-- GOAL OF THE EXERCISE --
Return a copy of every line in the records that includes the word "topic".

-- GIVEN RECORDS --
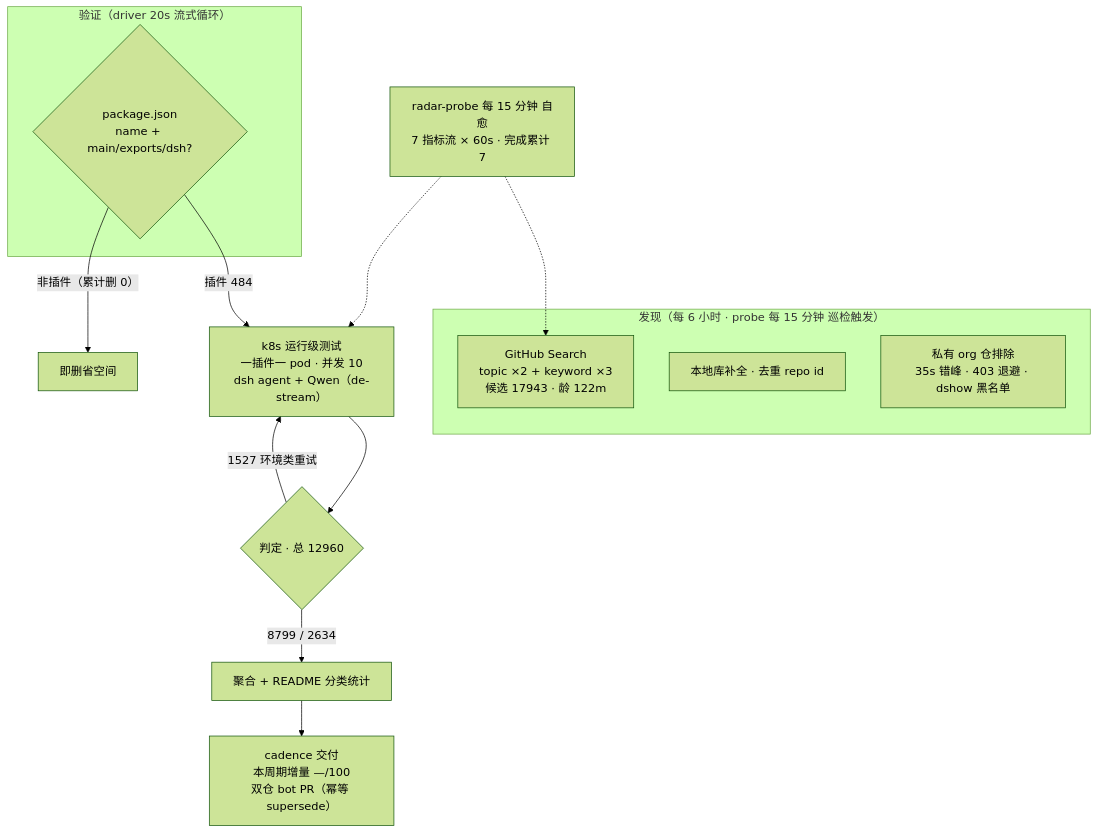
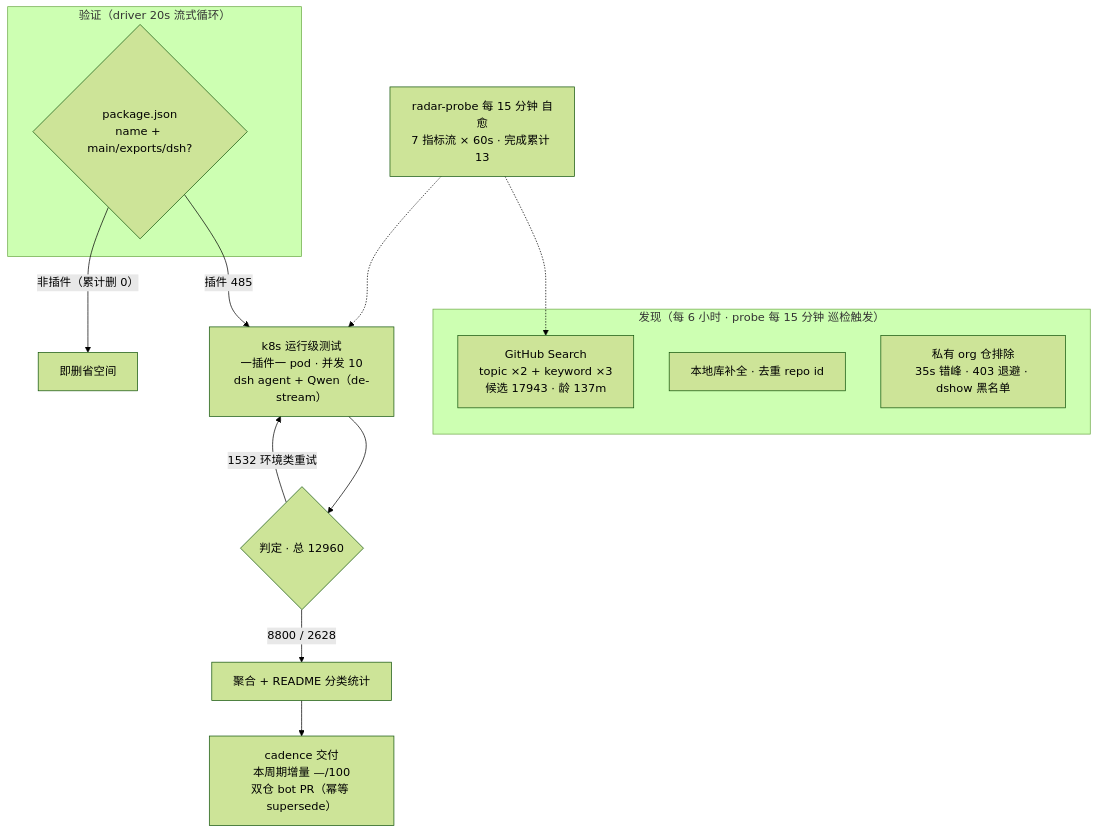
Before and after one commit to AdamPlatin123/awesome-dsh-plugins: the diagram in README.md, drawn with Mermaid (forest theme). The commit also changed other lines of this file and 5 other files, not shown here.

````diff
--- a/README.md
+++ b/README.md
@@ -52,20 +52,20 @@
 ```mermaid
 flowchart TB
     subgraph Discovery["发现（每 6 小时 · probe 每 15 分钟 巡检触发）"]
-        A1["GitHub Search<br/>topic ×2 + keyword ×3<br/>候选 17943 · 龄 122m"]
+        A1["GitHub Search<br/>topic ×2 + keyword ×3<br/>候选 17943 · 龄 137m"]
         A2["本地库补全 · 去重 repo id"]
         A3["私有 org 仓排除<br/>35s 错峰 · 403 退避 · dshow 黑名单"]
     end
     subgraph Validation["验证（driver 20s 流式循环）"]
         B1{"package.json<br/>name + main/exports/dsh?"}
     end
-    B1 -->|"插件 484"| C1["k8s 运行级测试<br/>一插件一 pod · 并发 10<br/>dsh agent + Qwen（de-stream）"]
+    B1 -->|"插件 485"| C1["k8s 运行级测试<br/>一插件一 pod · 并发 10<br/>dsh agent + Qwen（de-stream）"]
     B1 -->|"非插件（累计删 0）"| B3["即删省空间"]
     C1 --> D1{"判定 · 总 12960"}
-    D1 -->|"8799 / 2634"| E1["聚合 + README 分类统计"]
-    D1 -->|"1527 环境类重试"| C1
+    D1 -->|"8800 / 2628"| E1["聚合 + README 分类统计"]
+    D1 -->|"1532 环境类重试"| C1
     E1 --> E2["cadence 交付<br/>本周期增量 —/100<br/>双仓 bot PR（幂等 supersede）"]
-    M["radar-probe 每 15 分钟 自愈<br/>7 指标流 × 60s · 完成累计 7"]
+    M["radar-probe 每 15 分钟 自愈<br/>7 指标流 × 60s · 完成累计 13"]
     M -.-> A1
     M -.-> C1
 ```
````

-- SOLUTION BELOW --
-        A1["GitHub Search<br/>topic ×2 + keyword ×3<br/>候选 17943 · 龄 122m"]
+        A1["GitHub Search<br/>topic ×2 + keyword ×3<br/>候选 17943 · 龄 137m"]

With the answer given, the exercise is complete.